Front-end code edit data:
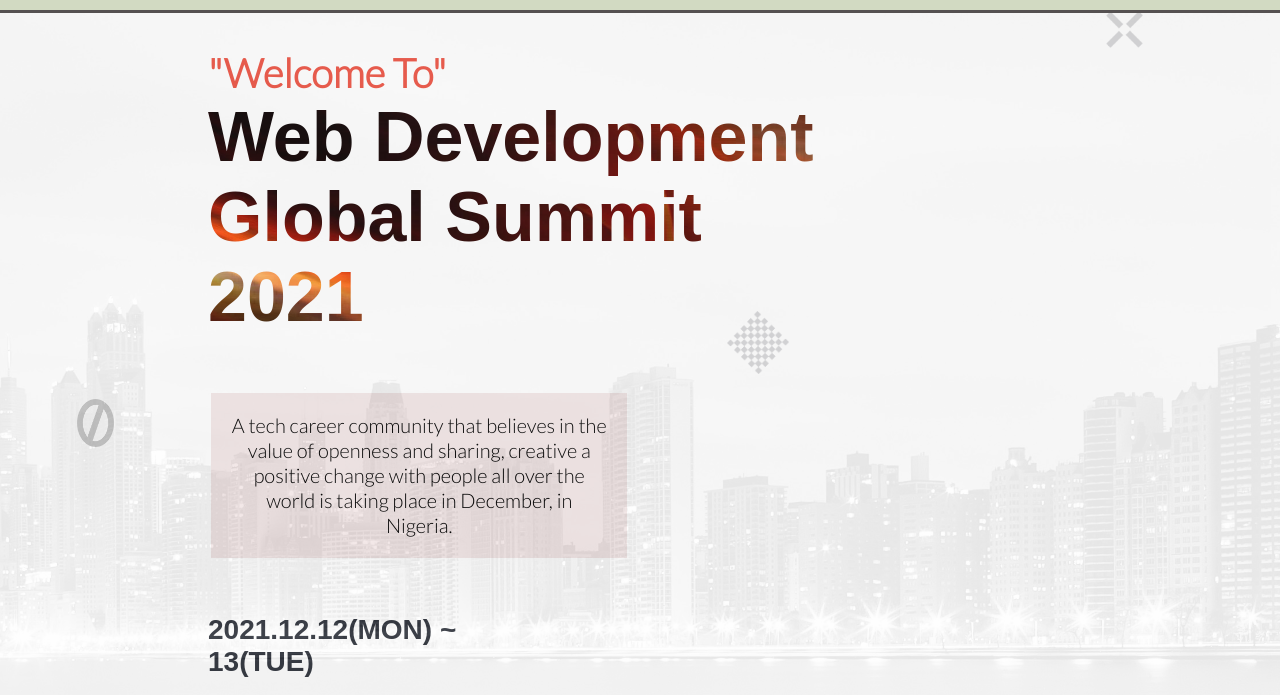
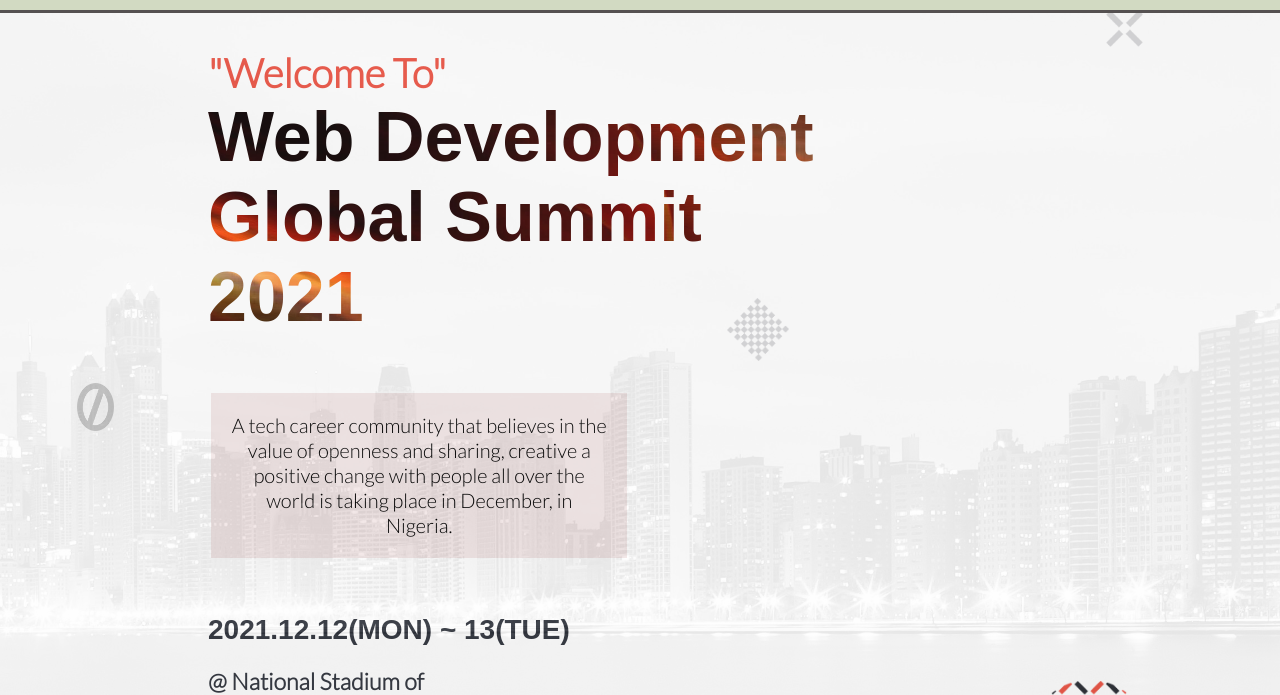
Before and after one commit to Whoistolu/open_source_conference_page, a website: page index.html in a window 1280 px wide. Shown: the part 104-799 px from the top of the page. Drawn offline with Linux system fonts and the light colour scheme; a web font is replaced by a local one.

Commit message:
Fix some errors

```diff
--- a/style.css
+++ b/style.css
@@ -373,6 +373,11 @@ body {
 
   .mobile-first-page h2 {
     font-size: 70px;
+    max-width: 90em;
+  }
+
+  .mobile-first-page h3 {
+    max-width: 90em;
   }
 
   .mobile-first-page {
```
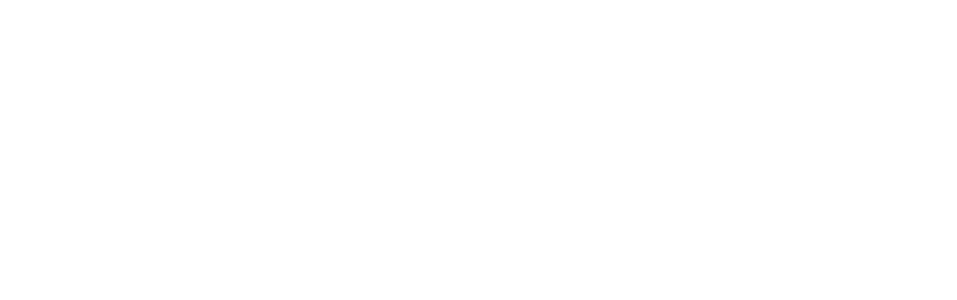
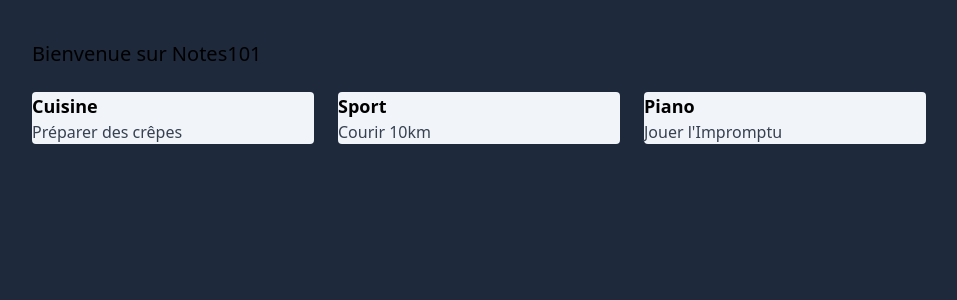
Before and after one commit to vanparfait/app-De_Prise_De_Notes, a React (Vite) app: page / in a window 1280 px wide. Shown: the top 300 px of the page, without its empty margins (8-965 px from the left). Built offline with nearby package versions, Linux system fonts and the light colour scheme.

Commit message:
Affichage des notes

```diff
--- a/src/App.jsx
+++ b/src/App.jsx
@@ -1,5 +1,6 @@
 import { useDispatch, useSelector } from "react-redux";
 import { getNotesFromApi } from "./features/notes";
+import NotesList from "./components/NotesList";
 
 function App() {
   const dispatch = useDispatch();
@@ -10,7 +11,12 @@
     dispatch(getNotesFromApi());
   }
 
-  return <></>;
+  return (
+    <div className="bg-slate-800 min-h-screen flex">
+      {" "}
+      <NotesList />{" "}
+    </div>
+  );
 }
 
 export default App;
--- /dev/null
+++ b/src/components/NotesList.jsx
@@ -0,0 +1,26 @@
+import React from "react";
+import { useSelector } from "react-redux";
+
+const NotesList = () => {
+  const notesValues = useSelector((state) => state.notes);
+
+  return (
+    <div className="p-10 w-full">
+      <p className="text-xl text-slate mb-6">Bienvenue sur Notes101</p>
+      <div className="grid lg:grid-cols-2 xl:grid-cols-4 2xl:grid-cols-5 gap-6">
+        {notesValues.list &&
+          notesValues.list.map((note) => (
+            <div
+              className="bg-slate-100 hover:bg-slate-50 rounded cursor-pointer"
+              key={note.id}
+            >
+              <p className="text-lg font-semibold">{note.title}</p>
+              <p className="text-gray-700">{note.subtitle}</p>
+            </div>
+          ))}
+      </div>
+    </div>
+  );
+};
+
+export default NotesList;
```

WORK TO BE COMPLETED :: Return each line above word for word. Skip the pictures.

RESPONSE TO THE EXERCISE ::
Before and after one commit to Whoistolu/open_source_conference_page, a website: page index.html in a window 1280 px wide. Shown: the part 104-799 px from the top of the page. Drawn offline with Linux system fonts and the light colour scheme; a web font is replaced by a local one.

Commit message:
Fix some errors

```diff
--- a/style.css
+++ b/style.css
@@ -373,6 +373,11 @@ body {
 
   .mobile-first-page h2 {
     font-size: 70px;
+    max-width: 90em;
+  }
+
+  .mobile-first-page h3 {
+    max-width: 90em;
   }
 
   .mobile-first-page {
```
Before and after one commit to vanparfait/app-De_Prise_De_Notes, a React (Vite) app: page / in a window 1280 px wide. Shown: the top 300 px of the page, without its empty margins (8-965 px from the left). Built offline with nearby package versions, Linux system fonts and the light colour scheme.

Commit message:
Affichage des notes

```diff
--- a/src/App.jsx
+++ b/src/App.jsx
@@ -1,5 +1,6 @@
 import { useDispatch, useSelector } from "react-redux";
 import { getNotesFromApi } from "./features/notes";
+import NotesList from "./components/NotesList";
 
 function App() {
   const dispatch = useDispatch();
@@ -10,7 +11,12 @@
     dispatch(getNotesFromApi());
   }
 
-  return <></>;
+  return (
+    <div className="bg-slate-800 min-h-screen flex">
+      {" "}
+      <NotesList />{" "}
+    </div>
+  );
 }
 
 export default App;
--- /dev/null
+++ b/src/components/NotesList.jsx
@@ -0,0 +1,26 @@
+import React from "react";
+import { useSelector } from "react-redux";
+
+const NotesList = () => {
+  const notesValues = useSelector((state) => state.notes);
+
+  return (
+    <div className="p-10 w-full">
+      <p className="text-xl text-slate mb-6">Bienvenue sur Notes101</p>
+      <div className="grid lg:grid-cols-2 xl:grid-cols-4 2xl:grid-cols-5 gap-6">
+        {notesValues.list &&
+          notesValues.list.map((note) => (
+            <div
+              className="bg-slate-100 hover:bg-slate-50 rounded cursor-pointer"
+              key={note.id}
+            >
+              <p className="text-lg font-semibold">{note.title}</p>
+              <p className="text-gray-700">{note.subtitle}</p>
+            </div>
+          ))}
+      </div>
+    </div>
+  );
+};
+
+export default NotesList;
```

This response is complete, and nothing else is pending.